InSight lander settles into its Martian ‘sandbox’
Now that the Insight lander has settled in on Mars, scientists are learning more about the spot it’s in. With its 7-foot-wide solar panels fully deployed, it has already set a record for the most energy generated in a single day by any lander or rover on Mars at 4,588 wH. Also, the protective covers are coming off of its cameras, which should enable higher-resolution images.
Steadily easing into my workflow. It’s been a busy few days and now, a new picture of Mars without the camera lens cover. Plus, a new view from my robotic arm camera. Read: https://t.co/5qCjNVZaRs
— NASAInSight (@NASAInSight) December 1, 2018
Fortunately, while the lander is tilted at a 4-degree angle inside its impact crater, it’s designed to operate at up to a 15-degree tilt. Any more could have prevented the panels from opening, and they’re needed to generate enough energy during its two-year mission toperate all of the instruments, even as dust and dirt flying around on Mars starts to cover them.

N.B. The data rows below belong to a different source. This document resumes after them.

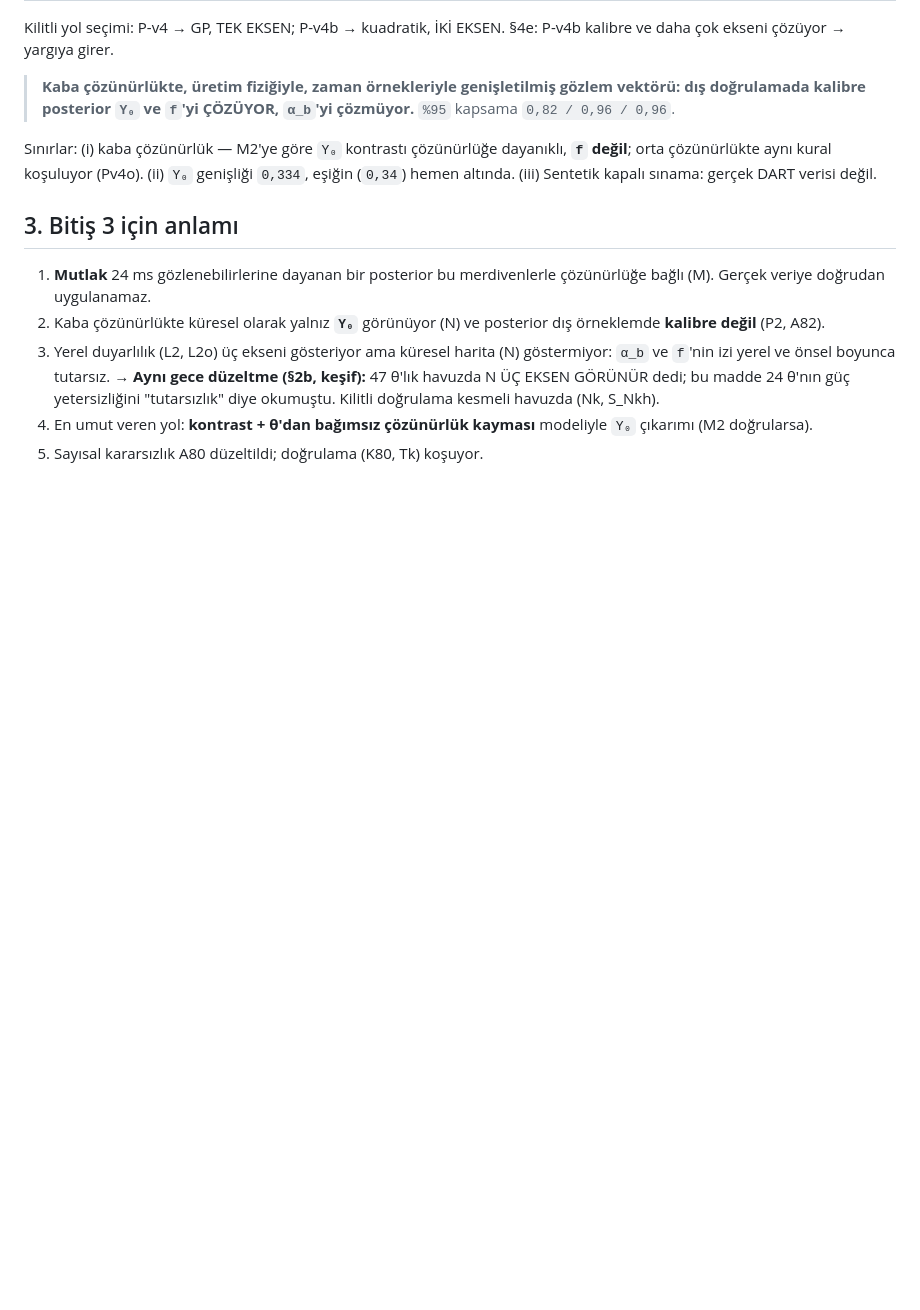
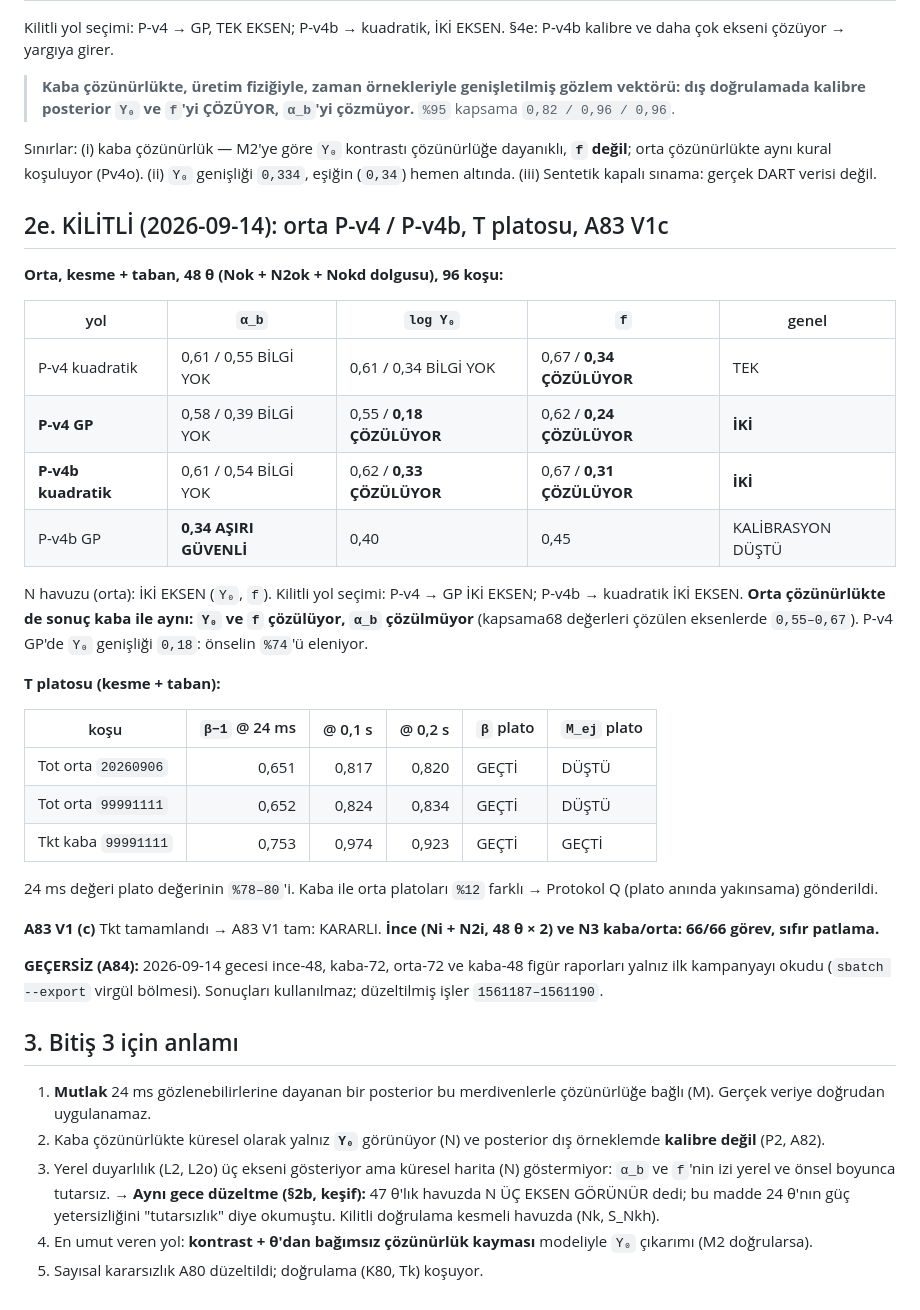
Before and after one commit to Yagiz-D-Ekrem-Dolar/dart-rift, a Markdown page: docs/SONUC-M-N-P-J-T.md, the part around the change. Drawn GitHub-style; blank space fills up the shorter version.

Commit message:
Kilitli: orta P-v4/P-v4b IKI EKSEN (Y0, f), T orta/kaba beta plato GECTI, A83 V1 tam; A84 gecersiz raporlar isaretlendi

```diff
--- a/docs/SONUC-M-N-P-J-T.md
+++ b/docs/SONUC-M-N-P-J-T.md
@@ -155,6 +155,41 @@ dayanıklı, **`f` değil**; orta çözünürlükte aynı kural koşuluyor (Pv4o
 (ii) `Y₀` genişliği `0,334`, eşiğin (`0,34`) hemen altında. (iii) Sentetik
 kapalı sınama: gerçek DART verisi değil.
 
+## 2e. KİLİTLİ (2026-09-14): orta P-v4 / P-v4b, T platosu, A83 V1c
+
+**Orta, kesme + taban, 48 θ (Nok + N2ok + Nokd dolgusu), 96 koşu:**
+
+| yol | `α_b` | `log Y₀` | `f` | genel |
+|---|---|---|---|---|
+| P-v4 kuadratik | 0,61 / 0,55 BİLGİ YOK | 0,61 / 0,34 BİLGİ YOK | 0,67 / **0,34 ÇÖZÜLÜYOR** | TEK |
+| **P-v4 GP** | 0,58 / 0,39 BİLGİ YOK | 0,55 / **0,18 ÇÖZÜLÜYOR** | 0,62 / **0,24 ÇÖZÜLÜYOR** | **İKİ** |
+| **P-v4b kuadratik** | 0,61 / 0,54 BİLGİ YOK | 0,62 / **0,33 ÇÖZÜLÜYOR** | 0,67 / **0,31 ÇÖZÜLÜYOR** | **İKİ** |
+| P-v4b GP | **0,34 AŞIRI GÜVENLİ** | 0,40 | 0,45 | KALİBRASYON DÜŞTÜ |
+
+N havuzu (orta): İKİ EKSEN (`Y₀`, `f`). Kilitli yol seçimi: P-v4 → GP İKİ
+EKSEN; P-v4b → kuadratik İKİ EKSEN. **Orta çözünürlükte de sonuç kaba
+ile aynı: `Y₀` ve `f` çözülüyor, `α_b` çözülmüyor** (kapsama68 değerleri
+çözülen eksenlerde `0,55–0,67`). P-v4 GP'de `Y₀` genişliği `0,18`:
+önselin `%74`'ü eleniyor.
+
+**T platosu (kesme + taban):**
+
+| koşu | `β−1` @ 24 ms | @ 0,1 s | @ 0,2 s | `β` plato | `M_ej` plato |
+|---|---:|---:|---:|---|---|
+| Tot orta `20260906` | 0,651 | 0,817 | 0,820 | GEÇTİ | DÜŞTÜ |
+| Tot orta `99991111` | 0,652 | 0,824 | 0,834 | GEÇTİ | DÜŞTÜ |
+| Tkt kaba `99991111` | 0,753 | 0,974 | 0,923 | GEÇTİ | GEÇTİ |
+
+24 ms değeri plato değerinin `%78–80`'i. Kaba ile orta platoları `%12`
+farklı → Protokol Q (plato anında yakınsama) gönderildi.
+
+**A83 V1 (c)** Tkt tamamlandı → A83 V1 tam: KARARLI. **İnce (Ni + N2i,
+48 θ × 2) ve N3 kaba/orta: 66/66 görev, sıfır patlama.**
+
+**GEÇERSİZ (A84):** 2026-09-14 gecesi ince-48, kaba-72, orta-72 ve kaba-48
+figür raporları yalnız ilk kampanyayı okudu (`sbatch --export` virgül
+bölmesi). Sonuçları kullanılmaz; düzeltilmiş işler `1561187–1561190`.
+
 ## 3. Bitiş 3 için anlamı
 
 1. **Mutlak** 24 ms gözlenebilirlerine dayanan bir posterior bu
```
Also changed, not shown: docs/BULGULAR.md (+7 -0 lines).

Next up? Picking out spots to deploy its subsurface heat-flow probe. As project manager Tom Hoffman said, “There are no landing pads or runways on Mars, so coming down in an area that is basically a large sandbox without any large rocks should make instrument deployment easier and provide a great place for our mole to start burrowing.”